__Extracted records__
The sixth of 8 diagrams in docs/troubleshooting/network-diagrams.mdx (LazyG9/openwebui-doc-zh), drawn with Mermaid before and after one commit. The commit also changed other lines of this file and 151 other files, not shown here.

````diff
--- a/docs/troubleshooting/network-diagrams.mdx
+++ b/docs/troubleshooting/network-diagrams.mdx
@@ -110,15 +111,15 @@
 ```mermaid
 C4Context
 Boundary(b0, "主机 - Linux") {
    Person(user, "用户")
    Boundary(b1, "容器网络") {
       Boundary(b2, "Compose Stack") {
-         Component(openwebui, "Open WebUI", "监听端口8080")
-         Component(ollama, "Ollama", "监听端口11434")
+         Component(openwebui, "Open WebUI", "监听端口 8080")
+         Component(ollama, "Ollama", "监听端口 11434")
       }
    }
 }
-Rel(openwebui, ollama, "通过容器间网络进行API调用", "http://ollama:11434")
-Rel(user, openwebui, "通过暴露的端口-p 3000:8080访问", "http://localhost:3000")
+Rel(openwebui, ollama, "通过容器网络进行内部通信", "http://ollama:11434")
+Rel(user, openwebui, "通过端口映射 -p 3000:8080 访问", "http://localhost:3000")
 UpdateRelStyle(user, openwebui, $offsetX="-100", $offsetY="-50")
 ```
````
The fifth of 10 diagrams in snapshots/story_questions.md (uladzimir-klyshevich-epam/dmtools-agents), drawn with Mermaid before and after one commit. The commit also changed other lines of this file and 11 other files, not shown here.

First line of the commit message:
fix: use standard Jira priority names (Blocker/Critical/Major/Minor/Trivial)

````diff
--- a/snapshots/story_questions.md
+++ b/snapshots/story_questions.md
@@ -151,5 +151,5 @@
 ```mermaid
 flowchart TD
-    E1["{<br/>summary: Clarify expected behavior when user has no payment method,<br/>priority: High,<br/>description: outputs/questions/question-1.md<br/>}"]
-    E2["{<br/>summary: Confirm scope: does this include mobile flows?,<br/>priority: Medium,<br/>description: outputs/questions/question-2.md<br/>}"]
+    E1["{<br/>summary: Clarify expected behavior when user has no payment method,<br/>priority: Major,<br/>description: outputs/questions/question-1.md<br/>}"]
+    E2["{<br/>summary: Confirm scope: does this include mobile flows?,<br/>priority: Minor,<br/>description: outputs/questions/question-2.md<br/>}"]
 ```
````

__Exercise objective__
Write out the listing exactly, keeping every character.

__Solution to this exercise__
The sixth of 8 diagrams in docs/troubleshooting/network-diagrams.mdx (LazyG9/openwebui-doc-zh), drawn with Mermaid before and after one commit. The commit also changed other lines of this file and 151 other files, not shown here.

````diff
--- a/docs/troubleshooting/network-diagrams.mdx
+++ b/docs/troubleshooting/network-diagrams.mdx
@@ -110,15 +111,15 @@
 ```mermaid
 C4Context
 Boundary(b0, "主机 - Linux") {
    Person(user, "用户")
    Boundary(b1, "容器网络") {
       Boundary(b2, "Compose Stack") {
-         Component(openwebui, "Open WebUI", "监听端口8080")
-         Component(ollama, "Ollama", "监听端口11434")
+         Component(openwebui, "Open WebUI", "监听端口 8080")
+         Component(ollama, "Ollama", "监听端口 11434")
       }
    }
 }
-Rel(openwebui, ollama, "通过容器间网络进行API调用", "http://ollama:11434")
-Rel(user, openwebui, "通过暴露的端口-p 3000:8080访问", "http://localhost:3000")
+Rel(openwebui, ollama, "通过容器网络进行内部通信", "http://ollama:11434")
+Rel(user, openwebui, "通过端口映射 -p 3000:8080 访问", "http://localhost:3000")
 UpdateRelStyle(user, openwebui, $offsetX="-100", $offsetY="-50")
 ```
````
The fifth of 10 diagrams in snapshots/story_questions.md (uladzimir-klyshevich-epam/dmtools-agents), drawn with Mermaid before and after one commit. The commit also changed other lines of this file and 11 other files, not shown here.

First line of the commit message:
fix: use standard Jira priority names (Blocker/Critical/Major/Minor/Trivial)

````diff
--- a/snapshots/story_questions.md
+++ b/snapshots/story_questions.md
@@ -151,5 +151,5 @@
 ```mermaid
 flowchart TD
-    E1["{<br/>summary: Clarify expected behavior when user has no payment method,<br/>priority: High,<br/>description: outputs/questions/question-1.md<br/>}"]
-    E2["{<br/>summary: Confirm scope: does this include mobile flows?,<br/>priority: Medium,<br/>description: outputs/questions/question-2.md<br/>}"]
+    E1["{<br/>summary: Clarify expected behavior when user has no payment method,<br/>priority: Major,<br/>description: outputs/questions/question-1.md<br/>}"]
+    E2["{<br/>summary: Confirm scope: does this include mobile flows?,<br/>priority: Minor,<br/>description: outputs/questions/question-2.md<br/>}"]
 ```
````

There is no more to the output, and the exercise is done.